__Problem requirements__. Each line below that contains the word "UTBK" must be copied.

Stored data
====

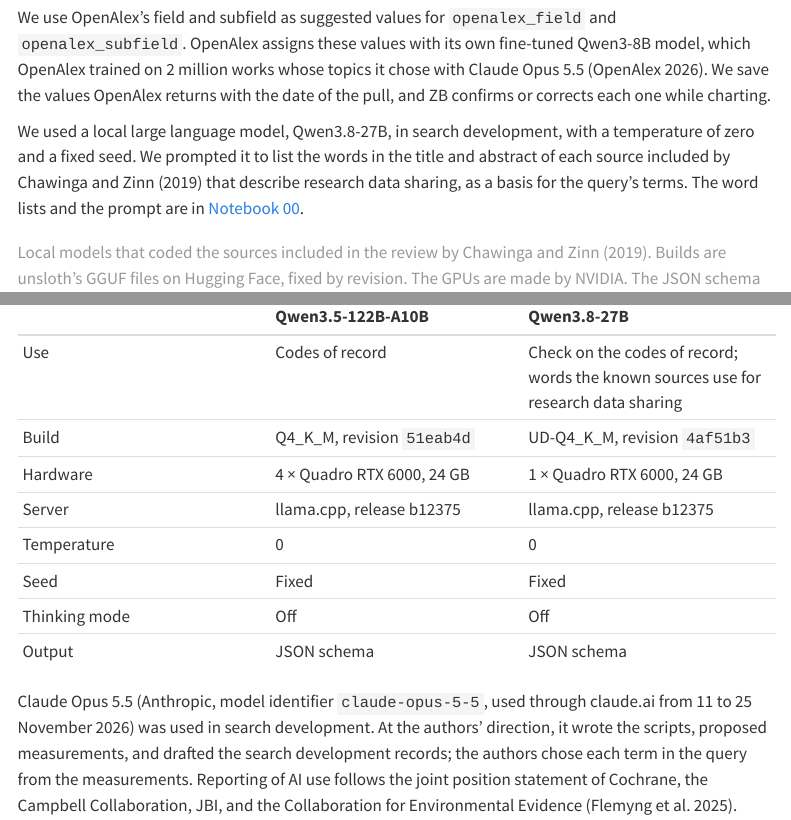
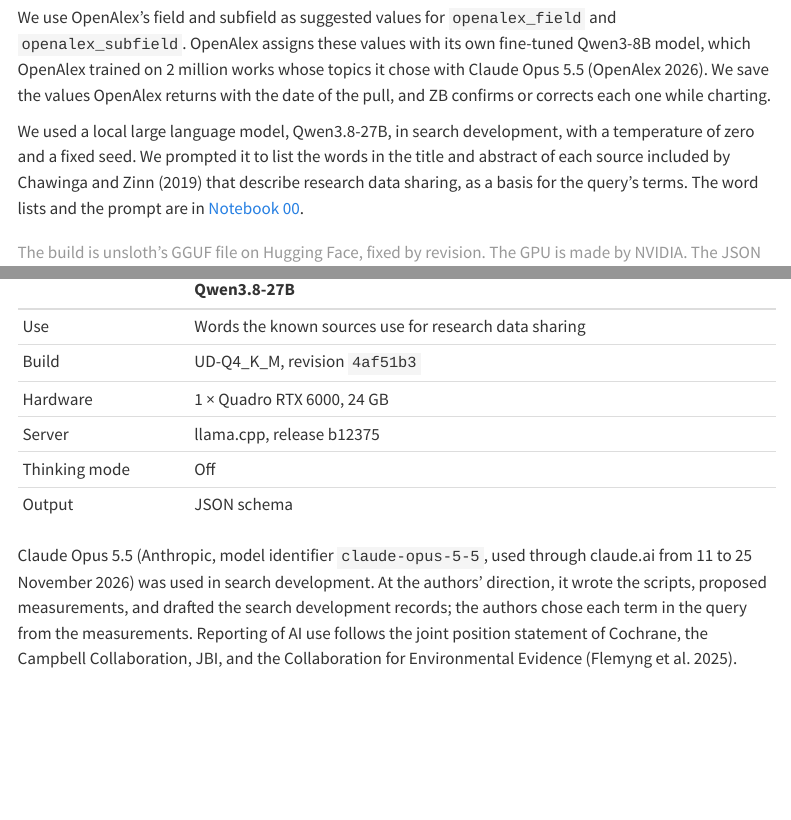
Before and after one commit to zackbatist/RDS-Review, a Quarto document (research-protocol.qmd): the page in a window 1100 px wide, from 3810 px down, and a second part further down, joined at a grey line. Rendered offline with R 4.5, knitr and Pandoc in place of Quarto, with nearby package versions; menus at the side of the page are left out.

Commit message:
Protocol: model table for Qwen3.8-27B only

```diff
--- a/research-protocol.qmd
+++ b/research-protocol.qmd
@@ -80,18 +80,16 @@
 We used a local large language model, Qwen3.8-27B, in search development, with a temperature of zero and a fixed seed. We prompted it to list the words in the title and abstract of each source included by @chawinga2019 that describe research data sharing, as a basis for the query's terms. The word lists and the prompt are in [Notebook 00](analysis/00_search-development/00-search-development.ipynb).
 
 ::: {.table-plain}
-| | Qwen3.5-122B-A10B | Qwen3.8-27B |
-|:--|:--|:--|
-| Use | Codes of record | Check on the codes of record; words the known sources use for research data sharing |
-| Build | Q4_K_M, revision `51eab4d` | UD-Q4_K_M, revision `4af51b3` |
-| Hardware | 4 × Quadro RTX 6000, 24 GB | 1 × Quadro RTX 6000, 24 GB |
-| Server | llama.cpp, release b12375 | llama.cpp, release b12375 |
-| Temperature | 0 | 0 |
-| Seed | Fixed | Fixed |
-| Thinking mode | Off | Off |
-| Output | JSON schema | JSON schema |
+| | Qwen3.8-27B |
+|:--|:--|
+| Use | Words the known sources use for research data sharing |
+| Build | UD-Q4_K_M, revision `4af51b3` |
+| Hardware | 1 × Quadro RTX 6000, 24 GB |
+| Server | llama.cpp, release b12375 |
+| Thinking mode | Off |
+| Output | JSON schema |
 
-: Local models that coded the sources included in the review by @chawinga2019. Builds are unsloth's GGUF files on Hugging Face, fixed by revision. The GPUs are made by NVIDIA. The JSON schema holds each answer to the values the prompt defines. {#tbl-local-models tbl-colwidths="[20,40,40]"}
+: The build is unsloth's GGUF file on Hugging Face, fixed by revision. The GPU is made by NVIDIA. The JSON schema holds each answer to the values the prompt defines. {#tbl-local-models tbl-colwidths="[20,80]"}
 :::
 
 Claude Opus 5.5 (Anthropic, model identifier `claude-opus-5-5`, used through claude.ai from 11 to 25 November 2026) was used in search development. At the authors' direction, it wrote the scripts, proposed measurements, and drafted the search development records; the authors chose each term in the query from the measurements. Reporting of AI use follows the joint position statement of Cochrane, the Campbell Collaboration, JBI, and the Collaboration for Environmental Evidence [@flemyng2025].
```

====

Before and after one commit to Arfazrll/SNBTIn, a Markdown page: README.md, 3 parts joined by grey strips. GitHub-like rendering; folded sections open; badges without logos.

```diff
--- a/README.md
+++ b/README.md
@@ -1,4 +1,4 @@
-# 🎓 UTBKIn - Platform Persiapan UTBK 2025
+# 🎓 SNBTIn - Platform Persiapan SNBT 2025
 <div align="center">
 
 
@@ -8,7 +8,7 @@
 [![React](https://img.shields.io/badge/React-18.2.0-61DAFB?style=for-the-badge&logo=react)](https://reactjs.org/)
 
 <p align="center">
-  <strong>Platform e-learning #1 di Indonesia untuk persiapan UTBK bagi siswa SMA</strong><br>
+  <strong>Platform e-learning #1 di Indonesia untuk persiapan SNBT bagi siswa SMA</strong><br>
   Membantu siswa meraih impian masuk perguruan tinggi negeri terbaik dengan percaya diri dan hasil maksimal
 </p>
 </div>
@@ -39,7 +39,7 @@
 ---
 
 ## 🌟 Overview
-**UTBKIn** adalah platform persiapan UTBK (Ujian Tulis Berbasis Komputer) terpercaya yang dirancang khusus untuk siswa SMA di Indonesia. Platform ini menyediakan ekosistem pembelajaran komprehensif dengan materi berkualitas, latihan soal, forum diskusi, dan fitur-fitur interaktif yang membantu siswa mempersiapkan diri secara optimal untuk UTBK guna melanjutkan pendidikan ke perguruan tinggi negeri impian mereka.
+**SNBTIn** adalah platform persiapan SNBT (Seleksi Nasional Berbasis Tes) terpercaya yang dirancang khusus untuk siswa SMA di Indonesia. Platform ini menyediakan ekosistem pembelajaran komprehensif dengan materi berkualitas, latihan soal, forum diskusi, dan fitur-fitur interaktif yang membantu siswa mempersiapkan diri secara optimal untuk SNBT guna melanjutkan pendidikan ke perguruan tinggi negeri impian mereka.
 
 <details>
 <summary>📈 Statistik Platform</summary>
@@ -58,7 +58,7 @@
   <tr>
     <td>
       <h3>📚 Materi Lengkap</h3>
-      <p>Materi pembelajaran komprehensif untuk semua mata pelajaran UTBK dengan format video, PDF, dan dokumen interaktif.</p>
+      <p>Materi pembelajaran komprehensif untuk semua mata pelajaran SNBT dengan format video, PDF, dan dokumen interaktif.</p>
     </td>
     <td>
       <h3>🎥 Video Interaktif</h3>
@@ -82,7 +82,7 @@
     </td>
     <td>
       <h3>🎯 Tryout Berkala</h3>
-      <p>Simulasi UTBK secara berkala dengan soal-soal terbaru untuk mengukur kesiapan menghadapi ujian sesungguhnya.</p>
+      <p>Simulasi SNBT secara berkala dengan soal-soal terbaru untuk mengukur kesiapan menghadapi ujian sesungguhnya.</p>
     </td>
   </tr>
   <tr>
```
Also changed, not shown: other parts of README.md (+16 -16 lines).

====

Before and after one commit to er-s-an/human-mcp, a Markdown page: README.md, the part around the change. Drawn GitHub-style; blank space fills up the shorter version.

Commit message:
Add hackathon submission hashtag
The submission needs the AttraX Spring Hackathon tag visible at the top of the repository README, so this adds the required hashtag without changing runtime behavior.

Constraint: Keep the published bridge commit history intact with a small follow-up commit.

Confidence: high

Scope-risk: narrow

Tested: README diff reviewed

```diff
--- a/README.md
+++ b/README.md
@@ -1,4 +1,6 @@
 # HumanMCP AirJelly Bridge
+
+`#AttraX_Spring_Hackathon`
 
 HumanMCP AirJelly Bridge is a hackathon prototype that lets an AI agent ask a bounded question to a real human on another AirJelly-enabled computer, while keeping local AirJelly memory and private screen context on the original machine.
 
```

====

__Response to the task__.
-# 🎓 UTBKIn - Platform Persiapan UTBK 2025
-  <strong>Platform e-learning #1 di Indonesia untuk persiapan UTBK bagi siswa SMA</strong><br>
-**UTBKIn** adalah platform persiapan UTBK (Ujian Tulis Berbasis Komputer) terpercaya yang dirancang khusus untuk siswa SMA di Indonesia. Platform ini menyediakan ekosistem pembelajaran komprehensif dengan materi berkualitas, latihan soal, forum diskusi, dan fitur-fitur interaktif yang membantu siswa mempersiapkan diri secara optimal untuk UTBK guna melanjutkan pendidikan ke perguruan tinggi negeri impian mereka.
-      <p>Materi pembelajaran komprehensif untuk semua mata pelajaran UTBK dengan format video, PDF, dan dokumen interaktif.</p>
-      <p>Simulasi UTBK secara berkala dengan soal-soal terbaru untuk mengukur kesiapan menghadapi ujian sesungguhnya.</p>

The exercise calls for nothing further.